January 4, 1989 - From the January, 1989 issue

Sewer Hook-Up .... AQMD! .. CRA Cap! .. Mayoral Elections?! .... Slow Growth! .... Earthquakes! The Planning Report's Roundtable Discussion: Issues for the New Year

The following are excerpts from a symposium sponsored by The Planning Report to discuss critical regulatory trends in real estate development and growth management. The Symposium was the first in a series of roundtable discussions for The Planning Report. Present at the discussion were Carlyle Hall, Co-Founder, Center for Law in the Public Interest; Maria Hummer, Partner, Manatt, Phelps, Rothenberg & Phillips; Cindy Miscikowski, Planning Deputy, Councilman Marvin Braude; Kenneth Topping, Director, Planning Department. Moderating the discussion were Leon Whiteson of the Los Angeles Times and David Abel, Publisher of The Planning Report. These excerpts focus on predictions in land-use development and regulatory change.

Carlyle Hall

"I think it would be very useful to have other people participate in the administration of that money, and it’s my understanding that the CRA does not insist on having the sole and exclusive power over the way that those monies are spent."—Carlyle Hall

David Abel: What will be the focal areas of concern in which both the City and the local neighborhoods can work to promote managed growth in the future?

Cindy Miscikowki: One issue of concern is the permanent sewer hook-up ordinance, which will be very close to adoption. And the most important element in the sewer hook-up strategy will be our air quality plan. I also believe that the housing/job balance in both the sewer hook-up plan and the air quality plan will ultimately give the City the outline of a regional management plan. But when the question becomes how to sell future projects to the local neighborhoods, I think the answer must focus on urban design.

Previously in this city you never heard discussion of urban design. But in working presently with local neighborhoods, groups are more concerned with the way a project looks than with the number of units or the amount of square footage in a commercial project. And if we want to create more housing in our neighborhoods, we must provide a good design which makes sense and is not an atrocity. Too often I think people look at the high density housing projects, and they might be tenements, and they say that density has got to be rolled back. Everyone saw R-3 as a bad zone, a bad density. I think if a project were part of an integrated proposal, and it was handsomely designed, the density problem should be lessened.

Carlyle Hall: My guess would be that the Air Quality Management Plan will be approved in almost its current form, and the interim sewer ordinance will be changed in a timely fashion in August. The permanent ordinance will take into account public benefit factors which the Planning Department will use in some sort of growth management element to be incorporated into the general plan and the 35 community plans as well.

As far as the political dialogue, it seems to me that the slow growth movement which has been the focus of land use activity and politics in the last few years in California, has a foothold in the city of Los Angeles. But I do not see a substantial constituency for a no growth movement. You see such constituencies in other communities, but I think there's a general recognition in Los Angeles that the community is much too complex.
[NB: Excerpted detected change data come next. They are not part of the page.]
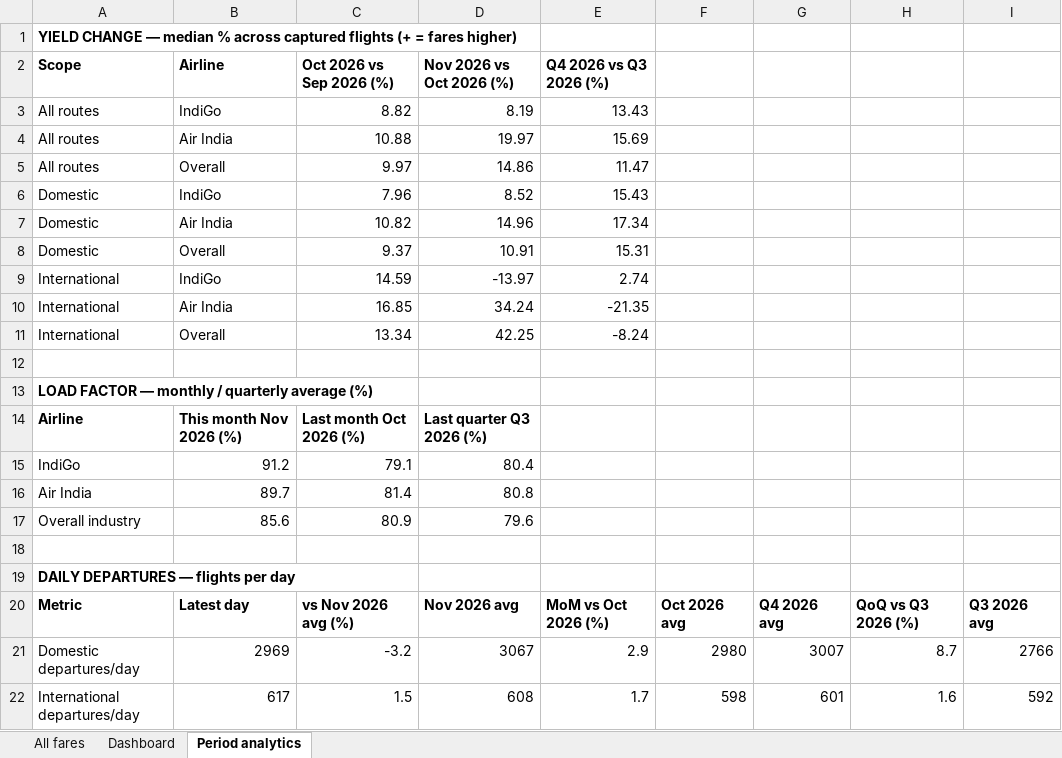
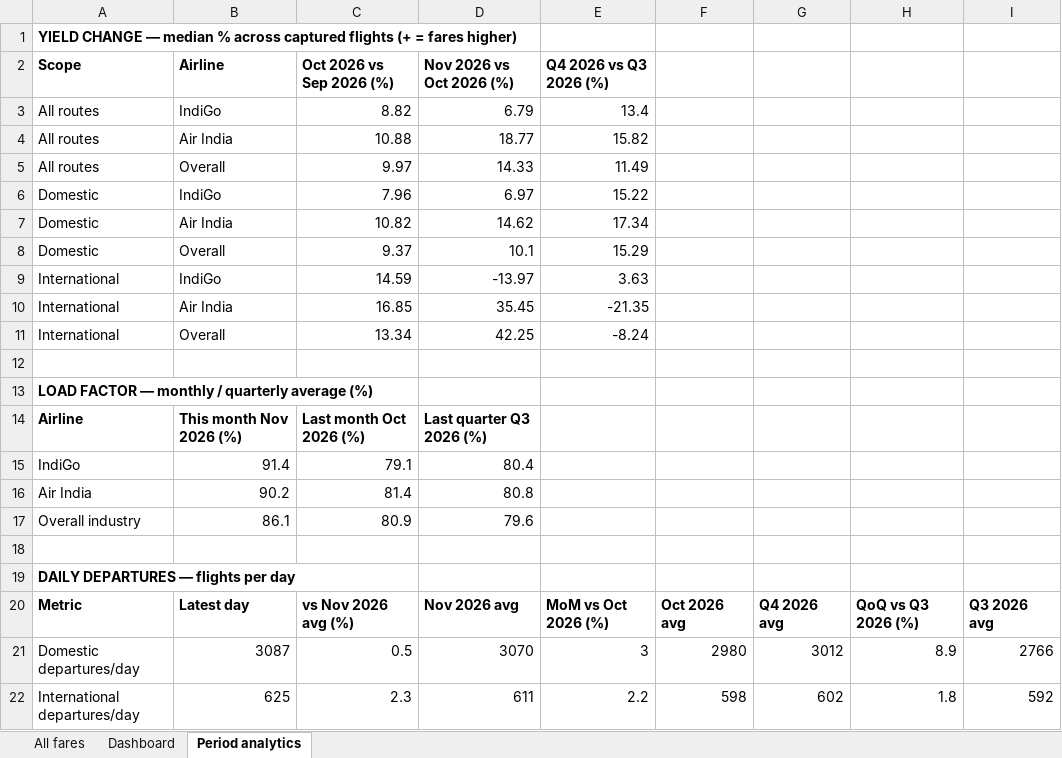
Before and after one commit to isgulati95-code/flight-fare-tracker, an Excel workbook: fares.xlsx, sheet Period analytics, drawn as a sheet; values as stored, in another font and other column widths than the file's, no borders; removed rows and columns are numbered as before the commit, all else as after; the diff names each change by its address in the sheet, - before the commit and + after, or states it on an @@ line.

```diff
--- a/fares.xlsx (sheet Period analytics)
+++ b/fares.xlsx (sheet Period analytics)
-D3 (Nov 2026 vs Oct 2026 (%)): 8.19
+D3 (Nov 2026 vs Oct 2026 (%)): 6.79
-E3 (Q4 2026 vs Q3 2026 (%)): 13.43
+E3 (Q4 2026 vs Q3 2026 (%)): 13.4
-D4 (Nov 2026 vs Oct 2026 (%)): 19.97
+D4 (Nov 2026 vs Oct 2026 (%)): 18.77
-E4 (Q4 2026 vs Q3 2026 (%)): 15.69
+E4 (Q4 2026 vs Q3 2026 (%)): 15.82
-D5 (Nov 2026 vs Oct 2026 (%)): 14.86
+D5 (Nov 2026 vs Oct 2026 (%)): 14.33
-E5 (Q4 2026 vs Q3 2026 (%)): 11.47
+E5 (Q4 2026 vs Q3 2026 (%)): 11.49
-D6 (Nov 2026 vs Oct 2026 (%)): 8.52
+D6 (Nov 2026 vs Oct 2026 (%)): 6.97
-E6 (Q4 2026 vs Q3 2026 (%)): 15.43
+E6 (Q4 2026 vs Q3 2026 (%)): 15.22
-D7 (Nov 2026 vs Oct 2026 (%)): 14.96
+D7 (Nov 2026 vs Oct 2026 (%)): 14.62
-D8 (Nov 2026 vs Oct 2026 (%)): 10.91
+D8 (Nov 2026 vs Oct 2026 (%)): 10.1
-E8 (Q4 2026 vs Q3 2026 (%)): 15.31
+E8 (Q4 2026 vs Q3 2026 (%)): 15.29
-E9 (Q4 2026 vs Q3 2026 (%)): 2.74
+E9 (Q4 2026 vs Q3 2026 (%)): 3.63
-D10 (Nov 2026 vs Oct 2026 (%)): 34.24
+D10 (Nov 2026 vs Oct 2026 (%)): 35.45
-B15 (Airline): 91.2
+B15 (Airline): 91.4
-B16 (Airline): 89.7
+B16 (Airline): 90.2
-B17 (Airline): 85.6
+B17 (Airline): 86.1
-row 21: Domestic departures/day | 2969 | -3.2 | 3067 | 2.9 | 2980 | 3007 | 8.7 | 2766
-row 22: International departures/day | 617 | 1.5 | 608 | 1.7 | 598 | 601 | 1.6 | 592
+row 21: Domestic departures/day | 3087 | 0.5 | 3070 | 3 | 2980 | 3012 | 8.9 | 2766
+row 22: International departures/day | 625 | 2.3 | 611 | 2.2 | 598 | 602 | 1.8 | 592
```
Also changed, not shown: sheet All fares, sheet Dashboard, aviation.xlsx, 4 other files.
I think political frustrations relate basically to issues of accountability. With a large city like Los Angeles, it's hard for the individual citizens to feel they are participating and have any control over their future.

Consider a large entity such as the Department of Water and Power which has a special mission, and if you happen to be in their path, you know it's very difficult to get them to change. I think that as a result of some of these agencies, there is a great deal of frustration on the part of the average voter out there. Just how can they participate and interact? Events are so overwhelming for the City and its voters that there needs to be responsiveness on the part of local government in Los Angeles. That is why it's an important step, as Kenneth Topping has discussed, to begin the establishment of the proposed Community Planning Advisory Committees(CPAC's) in the 35 community plan areas.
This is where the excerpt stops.